Since leaving Easter Road, his boyhood club have closed the gap on city rivals Hearts, with just seven points separating the five teams positioned third to seventh. It means the next few weeks will be tense but if the Leith side secure top-six, he is keen to take in some of the action, even if that could require a decent disguise.
“I am looking forward to getting back to a game as a fan because I missed out on that for years. I have been trying to look at the schedule to see if there is a Hearts or Rangers away that I can get to. Although, I might need to go in a balaclava.”
The team he grew up supporting, and who guided him from academy football to the first team and then on to his first Scotland cap, Hibs will always retain a place in his heart. Despite thwarting their hopes that he might sign a new deal that would have kept him at the club beyond this season, there was no animosity when he turned down their offer and opted to move to the English second tier. Which is just one reason he was upset to learn of former owner and chairman Ron Gordon’s death.
“He was always very honest with me. When I told him I wanted to move he didn’t stand in my way. He wanted to try and benefit the club as much as possible so he found a way to make it work for both myself and the club.”
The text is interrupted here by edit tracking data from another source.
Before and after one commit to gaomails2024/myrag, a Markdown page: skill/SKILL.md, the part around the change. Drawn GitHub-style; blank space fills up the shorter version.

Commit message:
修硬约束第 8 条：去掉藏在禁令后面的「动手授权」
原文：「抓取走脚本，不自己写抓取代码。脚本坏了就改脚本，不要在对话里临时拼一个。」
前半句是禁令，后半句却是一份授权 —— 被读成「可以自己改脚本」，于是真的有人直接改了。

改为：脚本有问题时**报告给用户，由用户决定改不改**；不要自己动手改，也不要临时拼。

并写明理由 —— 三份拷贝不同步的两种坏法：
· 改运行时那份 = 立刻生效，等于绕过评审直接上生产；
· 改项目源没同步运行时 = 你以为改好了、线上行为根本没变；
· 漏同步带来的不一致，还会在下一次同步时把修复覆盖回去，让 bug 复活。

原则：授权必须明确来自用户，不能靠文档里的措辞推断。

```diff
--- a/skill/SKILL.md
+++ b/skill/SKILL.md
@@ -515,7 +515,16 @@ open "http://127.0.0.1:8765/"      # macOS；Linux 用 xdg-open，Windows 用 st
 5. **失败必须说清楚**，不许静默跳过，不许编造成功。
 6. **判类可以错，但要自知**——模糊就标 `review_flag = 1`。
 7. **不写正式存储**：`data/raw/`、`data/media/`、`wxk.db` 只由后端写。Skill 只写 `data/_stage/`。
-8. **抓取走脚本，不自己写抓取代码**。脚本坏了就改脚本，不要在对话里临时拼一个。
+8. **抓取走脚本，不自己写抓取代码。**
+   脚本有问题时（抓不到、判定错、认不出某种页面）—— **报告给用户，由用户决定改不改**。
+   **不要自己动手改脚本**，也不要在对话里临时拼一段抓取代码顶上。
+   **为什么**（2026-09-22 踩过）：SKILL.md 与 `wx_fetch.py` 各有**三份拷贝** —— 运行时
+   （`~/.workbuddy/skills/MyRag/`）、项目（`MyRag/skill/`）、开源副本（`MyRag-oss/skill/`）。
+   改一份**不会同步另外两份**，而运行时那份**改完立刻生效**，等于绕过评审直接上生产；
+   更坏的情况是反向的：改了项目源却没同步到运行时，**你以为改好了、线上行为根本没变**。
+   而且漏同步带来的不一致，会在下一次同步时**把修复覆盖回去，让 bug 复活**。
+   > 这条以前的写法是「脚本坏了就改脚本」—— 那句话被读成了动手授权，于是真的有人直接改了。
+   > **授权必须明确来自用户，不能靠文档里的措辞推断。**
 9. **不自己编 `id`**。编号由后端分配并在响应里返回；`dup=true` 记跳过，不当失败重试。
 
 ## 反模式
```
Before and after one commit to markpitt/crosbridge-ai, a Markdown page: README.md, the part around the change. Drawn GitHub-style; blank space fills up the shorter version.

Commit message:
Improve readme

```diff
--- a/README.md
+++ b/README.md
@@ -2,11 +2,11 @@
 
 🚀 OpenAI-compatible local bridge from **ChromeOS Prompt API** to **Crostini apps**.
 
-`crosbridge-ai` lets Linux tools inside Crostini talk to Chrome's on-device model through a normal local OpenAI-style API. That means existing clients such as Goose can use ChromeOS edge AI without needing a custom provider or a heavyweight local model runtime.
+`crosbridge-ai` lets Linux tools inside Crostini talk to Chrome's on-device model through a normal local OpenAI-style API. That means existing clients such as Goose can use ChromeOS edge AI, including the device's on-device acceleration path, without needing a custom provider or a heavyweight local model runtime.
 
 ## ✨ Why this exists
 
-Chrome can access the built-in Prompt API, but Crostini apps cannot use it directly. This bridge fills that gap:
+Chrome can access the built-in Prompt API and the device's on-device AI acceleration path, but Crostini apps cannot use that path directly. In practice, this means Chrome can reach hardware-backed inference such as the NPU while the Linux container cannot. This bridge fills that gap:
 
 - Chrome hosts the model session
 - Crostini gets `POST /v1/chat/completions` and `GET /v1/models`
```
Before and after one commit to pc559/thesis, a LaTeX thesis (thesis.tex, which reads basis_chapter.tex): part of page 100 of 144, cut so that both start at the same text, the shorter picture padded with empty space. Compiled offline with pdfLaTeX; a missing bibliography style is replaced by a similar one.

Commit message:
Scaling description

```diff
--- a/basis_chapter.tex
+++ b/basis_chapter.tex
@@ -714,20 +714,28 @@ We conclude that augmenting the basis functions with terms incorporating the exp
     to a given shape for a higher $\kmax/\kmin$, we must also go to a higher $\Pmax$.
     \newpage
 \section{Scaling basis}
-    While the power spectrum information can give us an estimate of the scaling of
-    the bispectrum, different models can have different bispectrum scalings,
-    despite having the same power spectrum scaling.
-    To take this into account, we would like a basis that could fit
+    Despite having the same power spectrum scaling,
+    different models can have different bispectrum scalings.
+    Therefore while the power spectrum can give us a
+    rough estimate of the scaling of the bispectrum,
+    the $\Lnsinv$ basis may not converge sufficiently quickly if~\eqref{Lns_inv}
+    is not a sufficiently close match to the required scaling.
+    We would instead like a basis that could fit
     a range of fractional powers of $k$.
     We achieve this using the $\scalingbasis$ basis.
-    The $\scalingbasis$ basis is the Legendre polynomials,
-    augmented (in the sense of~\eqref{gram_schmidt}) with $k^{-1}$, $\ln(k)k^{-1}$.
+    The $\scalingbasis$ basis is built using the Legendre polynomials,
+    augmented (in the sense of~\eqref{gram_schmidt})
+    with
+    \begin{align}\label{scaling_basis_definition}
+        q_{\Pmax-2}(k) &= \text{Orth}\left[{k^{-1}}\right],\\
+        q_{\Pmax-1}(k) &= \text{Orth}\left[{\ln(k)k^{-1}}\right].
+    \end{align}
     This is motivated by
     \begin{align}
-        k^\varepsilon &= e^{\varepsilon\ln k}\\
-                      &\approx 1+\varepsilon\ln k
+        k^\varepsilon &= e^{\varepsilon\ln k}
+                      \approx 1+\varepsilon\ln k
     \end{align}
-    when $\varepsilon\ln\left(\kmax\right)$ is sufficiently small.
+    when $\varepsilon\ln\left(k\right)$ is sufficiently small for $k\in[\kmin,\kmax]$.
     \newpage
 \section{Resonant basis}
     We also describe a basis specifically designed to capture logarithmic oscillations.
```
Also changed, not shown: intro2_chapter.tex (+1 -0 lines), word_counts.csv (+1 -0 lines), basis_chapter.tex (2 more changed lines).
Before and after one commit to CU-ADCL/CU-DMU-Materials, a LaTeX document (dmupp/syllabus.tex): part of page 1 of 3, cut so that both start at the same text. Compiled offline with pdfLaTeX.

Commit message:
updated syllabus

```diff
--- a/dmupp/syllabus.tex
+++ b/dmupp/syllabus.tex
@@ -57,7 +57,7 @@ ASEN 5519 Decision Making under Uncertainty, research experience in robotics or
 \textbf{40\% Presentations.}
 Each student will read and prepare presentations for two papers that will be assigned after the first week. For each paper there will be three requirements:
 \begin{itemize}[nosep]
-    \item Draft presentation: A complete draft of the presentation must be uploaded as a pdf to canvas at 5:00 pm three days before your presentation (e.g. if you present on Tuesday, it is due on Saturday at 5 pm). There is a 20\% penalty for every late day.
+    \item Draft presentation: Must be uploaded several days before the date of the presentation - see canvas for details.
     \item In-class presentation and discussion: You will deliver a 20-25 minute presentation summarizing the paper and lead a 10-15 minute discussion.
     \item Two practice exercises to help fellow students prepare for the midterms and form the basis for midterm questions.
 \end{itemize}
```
Unaware of his illness until the club statement came out, news of Gordon’s death shocked Porteous. “It was devastating. I have a lot to thank him for that’s for sure. He was a good man who did a lot for the club. He was so positive.” And, it was the personal touches that resonated. “He took the time to phone you and message you. After games he would check to see how you were. He wanted to know about you and if you had any thoughts on how to make the club better.
“It’s horrible because he was a really good man and he did a lot for me. It’s a mark of the man that he took time with his players. Okay, some of the decisions didn’t work out but I think you can see he always wanted the best for the club. He tried to make it work and I think now you are seeing progress in the club and in the team.
“It’s taken time, but having stuck with the manager they are benefiting. Hopefully they can push for third.”